• _What you are asked to do_: Pick every line from the data that holds the word "Jupyter".

• _The records_:
=== Begin Enclosure ===

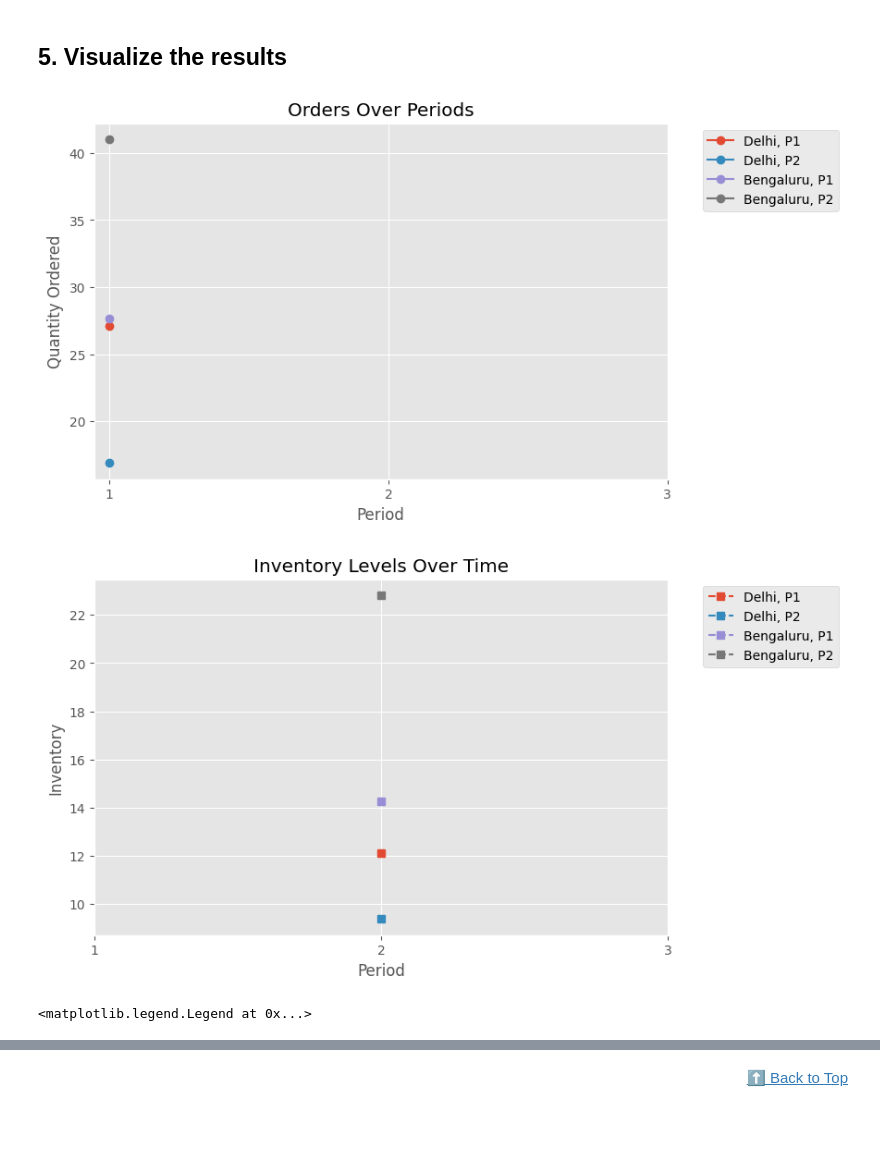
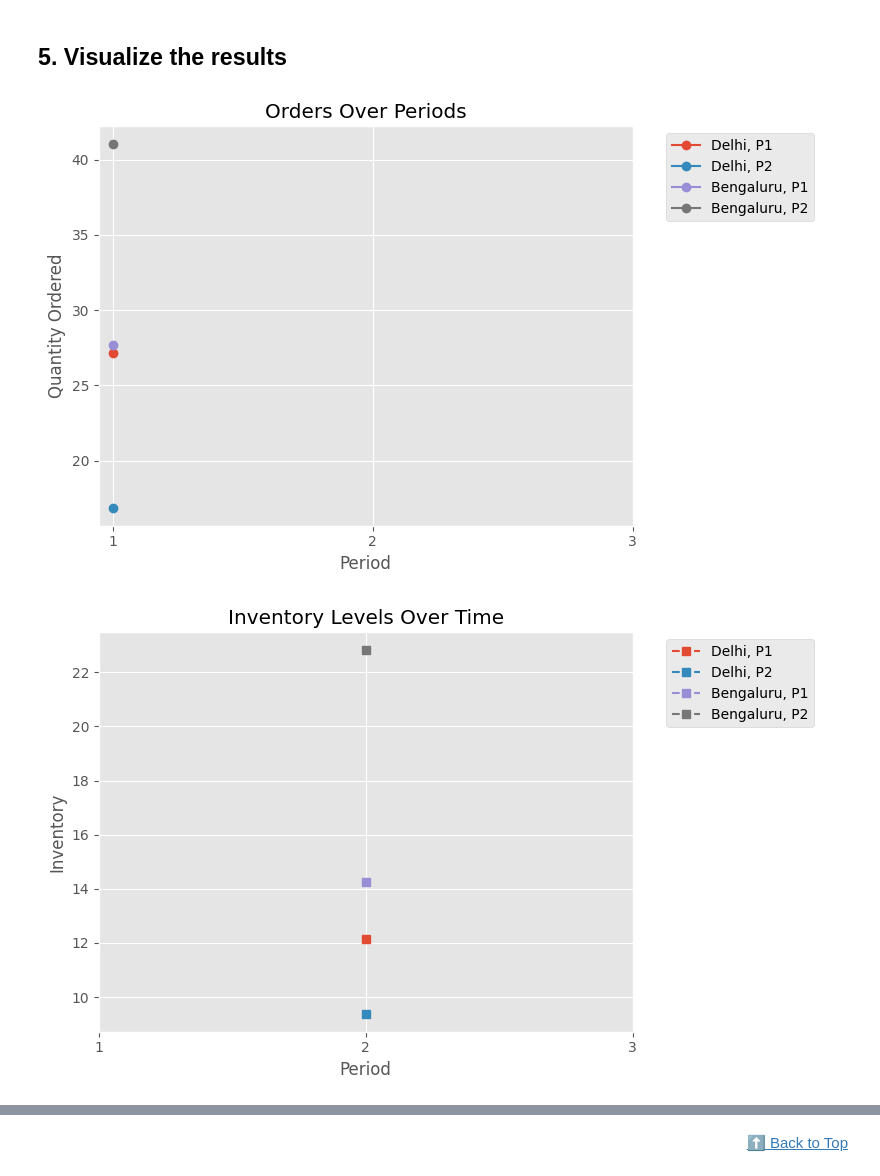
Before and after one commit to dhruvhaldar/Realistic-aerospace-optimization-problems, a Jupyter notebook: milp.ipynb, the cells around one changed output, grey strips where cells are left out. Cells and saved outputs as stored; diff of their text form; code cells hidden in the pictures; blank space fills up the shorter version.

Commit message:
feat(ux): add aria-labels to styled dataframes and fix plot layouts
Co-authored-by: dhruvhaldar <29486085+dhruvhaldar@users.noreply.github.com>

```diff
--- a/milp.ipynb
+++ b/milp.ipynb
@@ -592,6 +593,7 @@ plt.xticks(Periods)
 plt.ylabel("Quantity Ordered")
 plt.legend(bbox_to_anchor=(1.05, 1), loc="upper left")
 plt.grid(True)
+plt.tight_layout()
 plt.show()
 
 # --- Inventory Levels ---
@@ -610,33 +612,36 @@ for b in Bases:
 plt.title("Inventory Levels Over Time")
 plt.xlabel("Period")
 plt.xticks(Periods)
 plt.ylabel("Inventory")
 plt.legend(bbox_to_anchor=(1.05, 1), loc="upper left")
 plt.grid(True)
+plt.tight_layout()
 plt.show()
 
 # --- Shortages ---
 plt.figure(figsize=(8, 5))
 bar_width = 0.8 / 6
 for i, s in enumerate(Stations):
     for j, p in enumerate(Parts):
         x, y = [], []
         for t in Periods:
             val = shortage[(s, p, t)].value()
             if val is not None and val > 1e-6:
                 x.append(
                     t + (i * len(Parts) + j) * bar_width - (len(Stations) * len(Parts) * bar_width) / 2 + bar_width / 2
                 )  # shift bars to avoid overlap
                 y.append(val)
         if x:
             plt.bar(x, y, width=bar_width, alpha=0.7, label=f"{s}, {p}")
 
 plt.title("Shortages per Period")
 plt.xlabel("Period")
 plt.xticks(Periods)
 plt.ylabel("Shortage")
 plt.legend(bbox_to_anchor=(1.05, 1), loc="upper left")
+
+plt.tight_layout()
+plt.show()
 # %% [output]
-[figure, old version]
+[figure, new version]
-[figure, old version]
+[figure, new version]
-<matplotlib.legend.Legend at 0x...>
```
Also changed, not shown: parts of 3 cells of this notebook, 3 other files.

=== End Enclosure ===
=== Begin Enclosure ===

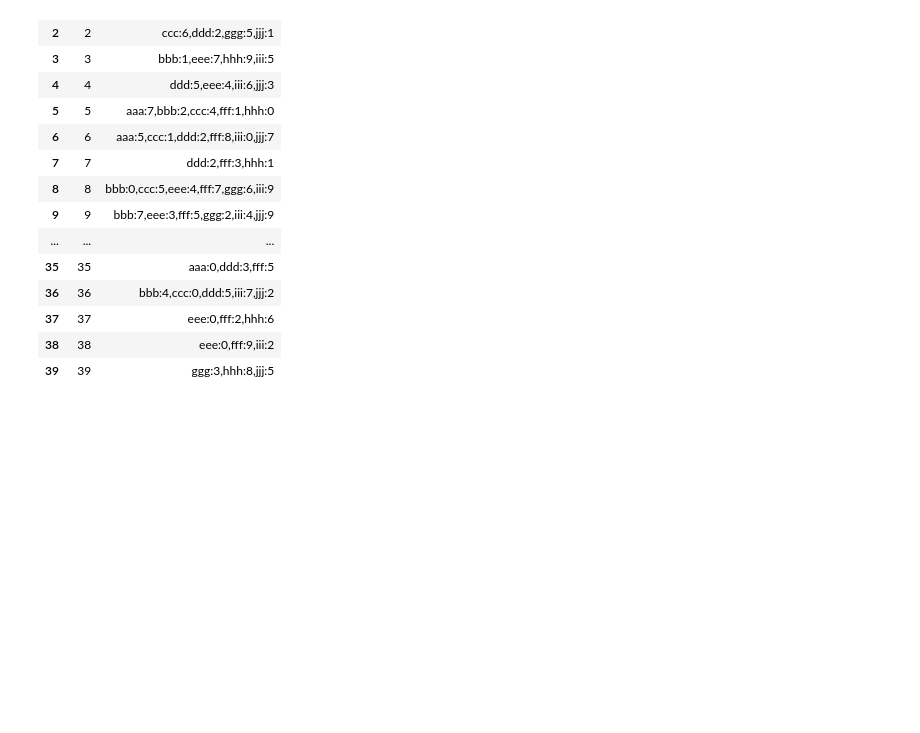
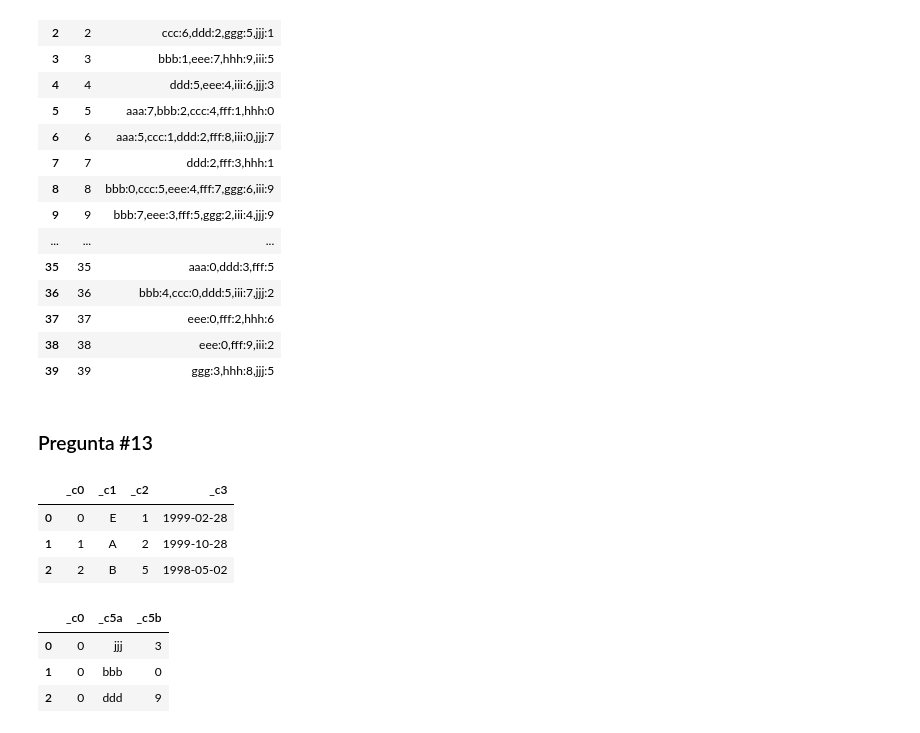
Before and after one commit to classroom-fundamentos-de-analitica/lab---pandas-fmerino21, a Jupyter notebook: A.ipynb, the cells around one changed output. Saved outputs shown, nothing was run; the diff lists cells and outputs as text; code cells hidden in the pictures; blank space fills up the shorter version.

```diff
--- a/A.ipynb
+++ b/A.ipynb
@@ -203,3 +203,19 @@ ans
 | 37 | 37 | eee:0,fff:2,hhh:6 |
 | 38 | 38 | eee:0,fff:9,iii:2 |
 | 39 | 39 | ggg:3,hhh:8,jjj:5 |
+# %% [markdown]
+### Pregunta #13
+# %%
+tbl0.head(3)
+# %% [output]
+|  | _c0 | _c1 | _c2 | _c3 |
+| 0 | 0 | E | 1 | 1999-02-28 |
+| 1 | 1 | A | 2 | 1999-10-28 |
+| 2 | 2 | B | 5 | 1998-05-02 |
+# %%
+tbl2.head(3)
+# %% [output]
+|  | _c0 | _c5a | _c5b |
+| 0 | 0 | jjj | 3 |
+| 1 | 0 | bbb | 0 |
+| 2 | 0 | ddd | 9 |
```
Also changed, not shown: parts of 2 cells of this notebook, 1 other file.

=== End Enclosure ===

• _Task solution_:
Before and after one commit to dhruvhaldar/Realistic-aerospace-optimization-problems, a Jupyter notebook: milp.ipynb, the cells around one changed output, grey strips where cells are left out. Cells and saved outputs as stored; diff of their text form; code cells hidden in the pictures; blank space fills up the shorter version.
Before and after one commit to classroom-fundamentos-de-analitica/lab---pandas-fmerino21, a Jupyter notebook: A.ipynb, the cells around one changed output. Saved outputs shown, nothing was run; the diff lists cells and outputs as text; code cells hidden in the pictures; blank space fills up the shorter version.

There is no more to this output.